"The city is in the best shape it's been in for a lot of years. We are very sound right now," Driggs said. "We are trying to do a lot, but we are trying to do and pay our way. We have had to ride budgets pretty hard.

"We are running real low because of the library," Driggs said. "We had a nice balance the year before. It looks like a manageable thing, but the point (of preparing a city project fund requirements list) was to advise the council about what projects were and where we were with funds to alert them that they couldn't pay for everything with capital improvement funds."

In addition to the library, a drain on capital funds was treated by the purchase of the city's new fire engine. They city will make a $25,000 payment on the fire engine before the end of the fiscal year, with six payments remaining. A final payment of $22,000 will be made on the library by June; retiring that debt should allow the city to begin rebuildsing its capital improvements fund, Driggs said.

Eight city improvement projects have been listed by Driggs, with construction of the 11th North road and water storage improvements as top priorities. Major improvements to turn 11th North into a collector road are expected to cost the city $120,000, with remaining funding for the project to be provided by the state.
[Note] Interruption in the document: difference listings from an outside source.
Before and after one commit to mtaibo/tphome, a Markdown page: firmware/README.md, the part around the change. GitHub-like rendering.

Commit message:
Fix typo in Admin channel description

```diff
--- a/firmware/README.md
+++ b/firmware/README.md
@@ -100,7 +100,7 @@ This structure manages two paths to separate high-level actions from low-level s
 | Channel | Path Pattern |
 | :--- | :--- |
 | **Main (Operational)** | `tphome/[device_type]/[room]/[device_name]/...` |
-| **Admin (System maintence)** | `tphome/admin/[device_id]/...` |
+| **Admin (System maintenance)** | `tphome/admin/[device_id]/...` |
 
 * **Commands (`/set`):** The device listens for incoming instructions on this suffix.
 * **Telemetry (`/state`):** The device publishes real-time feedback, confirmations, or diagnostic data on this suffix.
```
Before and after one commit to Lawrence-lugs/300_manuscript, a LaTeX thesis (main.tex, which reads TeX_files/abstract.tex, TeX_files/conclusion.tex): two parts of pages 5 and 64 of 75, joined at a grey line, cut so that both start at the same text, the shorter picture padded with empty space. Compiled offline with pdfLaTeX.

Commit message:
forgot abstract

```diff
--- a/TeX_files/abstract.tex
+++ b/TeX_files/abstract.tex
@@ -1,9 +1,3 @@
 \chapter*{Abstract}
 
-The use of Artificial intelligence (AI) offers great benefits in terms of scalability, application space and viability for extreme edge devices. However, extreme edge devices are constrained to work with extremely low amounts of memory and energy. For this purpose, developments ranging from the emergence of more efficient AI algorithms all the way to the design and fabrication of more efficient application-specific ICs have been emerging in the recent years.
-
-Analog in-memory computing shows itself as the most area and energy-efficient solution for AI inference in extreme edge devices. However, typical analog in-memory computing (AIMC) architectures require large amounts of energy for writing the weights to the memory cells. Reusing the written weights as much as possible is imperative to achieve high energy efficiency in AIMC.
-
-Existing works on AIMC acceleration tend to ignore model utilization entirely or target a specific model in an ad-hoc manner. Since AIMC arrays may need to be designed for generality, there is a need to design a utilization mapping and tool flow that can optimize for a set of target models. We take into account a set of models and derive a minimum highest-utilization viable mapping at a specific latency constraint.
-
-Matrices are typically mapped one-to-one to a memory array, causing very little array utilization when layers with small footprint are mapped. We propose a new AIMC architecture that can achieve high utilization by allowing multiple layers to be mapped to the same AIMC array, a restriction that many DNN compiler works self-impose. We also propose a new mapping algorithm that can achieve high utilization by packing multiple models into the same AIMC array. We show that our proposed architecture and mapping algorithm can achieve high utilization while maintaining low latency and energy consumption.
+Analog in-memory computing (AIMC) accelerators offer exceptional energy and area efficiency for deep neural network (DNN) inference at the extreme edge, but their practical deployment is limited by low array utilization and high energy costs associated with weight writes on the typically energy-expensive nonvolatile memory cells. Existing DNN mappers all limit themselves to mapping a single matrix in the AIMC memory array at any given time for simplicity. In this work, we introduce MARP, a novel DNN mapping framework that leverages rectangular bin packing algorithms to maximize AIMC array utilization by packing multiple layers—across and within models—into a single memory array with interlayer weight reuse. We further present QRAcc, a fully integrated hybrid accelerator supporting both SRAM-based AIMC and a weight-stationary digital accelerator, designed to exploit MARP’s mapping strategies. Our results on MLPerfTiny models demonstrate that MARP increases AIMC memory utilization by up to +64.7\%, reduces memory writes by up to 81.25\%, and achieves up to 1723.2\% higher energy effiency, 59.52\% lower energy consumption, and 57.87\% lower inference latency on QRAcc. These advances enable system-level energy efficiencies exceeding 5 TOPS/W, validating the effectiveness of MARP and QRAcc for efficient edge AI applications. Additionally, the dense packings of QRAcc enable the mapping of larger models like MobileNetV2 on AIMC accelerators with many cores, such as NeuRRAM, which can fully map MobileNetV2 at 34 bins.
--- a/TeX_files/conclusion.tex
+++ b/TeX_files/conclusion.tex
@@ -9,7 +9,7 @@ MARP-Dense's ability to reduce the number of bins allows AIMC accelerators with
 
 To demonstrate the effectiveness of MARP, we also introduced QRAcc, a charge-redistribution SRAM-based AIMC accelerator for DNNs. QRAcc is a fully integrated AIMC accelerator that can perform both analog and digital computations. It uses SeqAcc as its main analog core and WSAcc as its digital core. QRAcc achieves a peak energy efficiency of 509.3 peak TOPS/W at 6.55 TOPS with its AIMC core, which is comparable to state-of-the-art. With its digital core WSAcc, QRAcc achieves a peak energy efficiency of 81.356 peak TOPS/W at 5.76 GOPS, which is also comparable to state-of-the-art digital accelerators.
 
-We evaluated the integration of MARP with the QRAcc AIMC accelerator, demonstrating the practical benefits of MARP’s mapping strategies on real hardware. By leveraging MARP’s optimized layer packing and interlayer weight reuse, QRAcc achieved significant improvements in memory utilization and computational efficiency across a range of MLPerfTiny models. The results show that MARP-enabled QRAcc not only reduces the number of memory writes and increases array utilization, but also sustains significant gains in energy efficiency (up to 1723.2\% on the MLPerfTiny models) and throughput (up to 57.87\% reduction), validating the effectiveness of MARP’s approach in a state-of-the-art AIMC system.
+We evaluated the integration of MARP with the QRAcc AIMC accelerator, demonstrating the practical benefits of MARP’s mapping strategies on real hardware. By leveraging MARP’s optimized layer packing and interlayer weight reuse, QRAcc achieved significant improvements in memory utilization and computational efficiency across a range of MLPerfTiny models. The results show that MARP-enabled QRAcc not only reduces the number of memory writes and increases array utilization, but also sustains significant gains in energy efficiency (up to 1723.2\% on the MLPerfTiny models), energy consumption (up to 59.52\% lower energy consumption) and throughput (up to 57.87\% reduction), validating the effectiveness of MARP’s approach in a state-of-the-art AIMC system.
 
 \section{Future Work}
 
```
Water improvements under consideration would add a third storage tank to the city system capable of holding 2 million gallons. Also, lines connecting the present system together and to the new tank would be installed. Driggs said the new system would radically improve water pressure in the northern part of the city.

"It would also ensure that we wouldn't have to go outside the city for future water supplies," Driggs said.

Driggs said the water storage project would cost $700,000; the city has $100,000 available for the project and would have to finance the rest.

State money is available for bridge replacement on First North and construction of a road at about 1050 East through the Ardie Adams property. Pleasant Grove is still trying to negotiate with the Alpine Scool District for the purchase of the old Pleasant Grove High School Building, which would be convereted into a fire and ambulance facility, Driggs said.